## Entries supplied
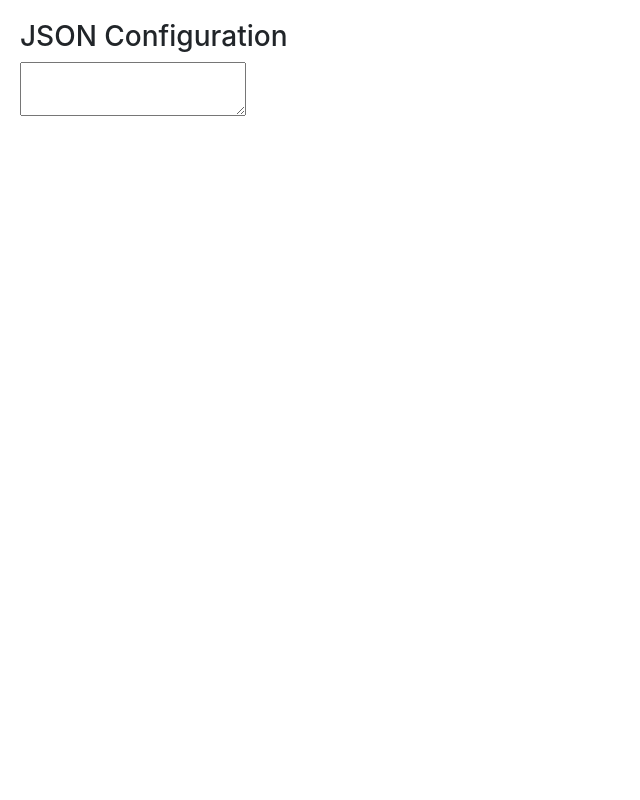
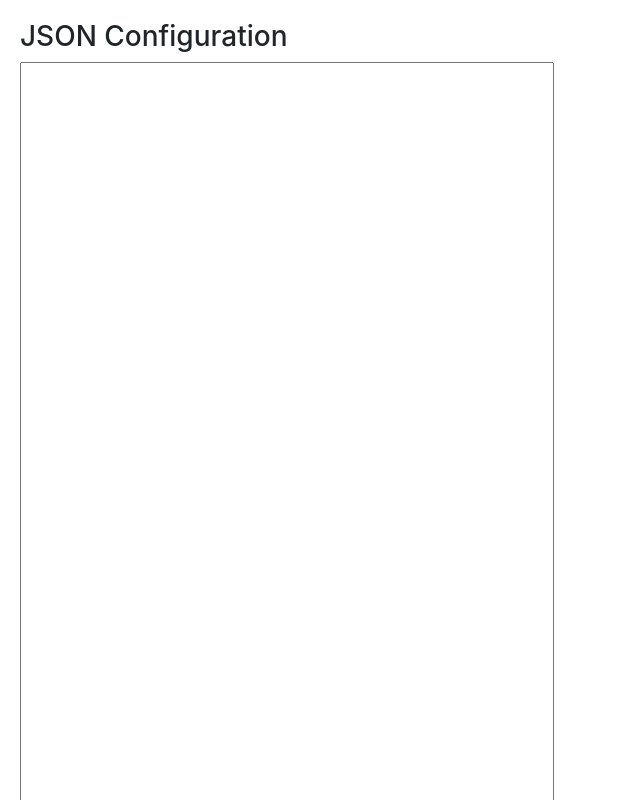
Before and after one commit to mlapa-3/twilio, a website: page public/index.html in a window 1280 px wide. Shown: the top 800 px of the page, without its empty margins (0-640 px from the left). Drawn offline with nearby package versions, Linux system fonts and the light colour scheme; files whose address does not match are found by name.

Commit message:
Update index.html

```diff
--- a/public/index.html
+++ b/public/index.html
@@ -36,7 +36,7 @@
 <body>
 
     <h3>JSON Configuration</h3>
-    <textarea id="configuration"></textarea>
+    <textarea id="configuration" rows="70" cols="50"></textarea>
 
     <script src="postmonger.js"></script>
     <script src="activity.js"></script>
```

## What the exercise asks
The answer should be a single number giving how many lines in the records hold the word "script".

## Worked solution
2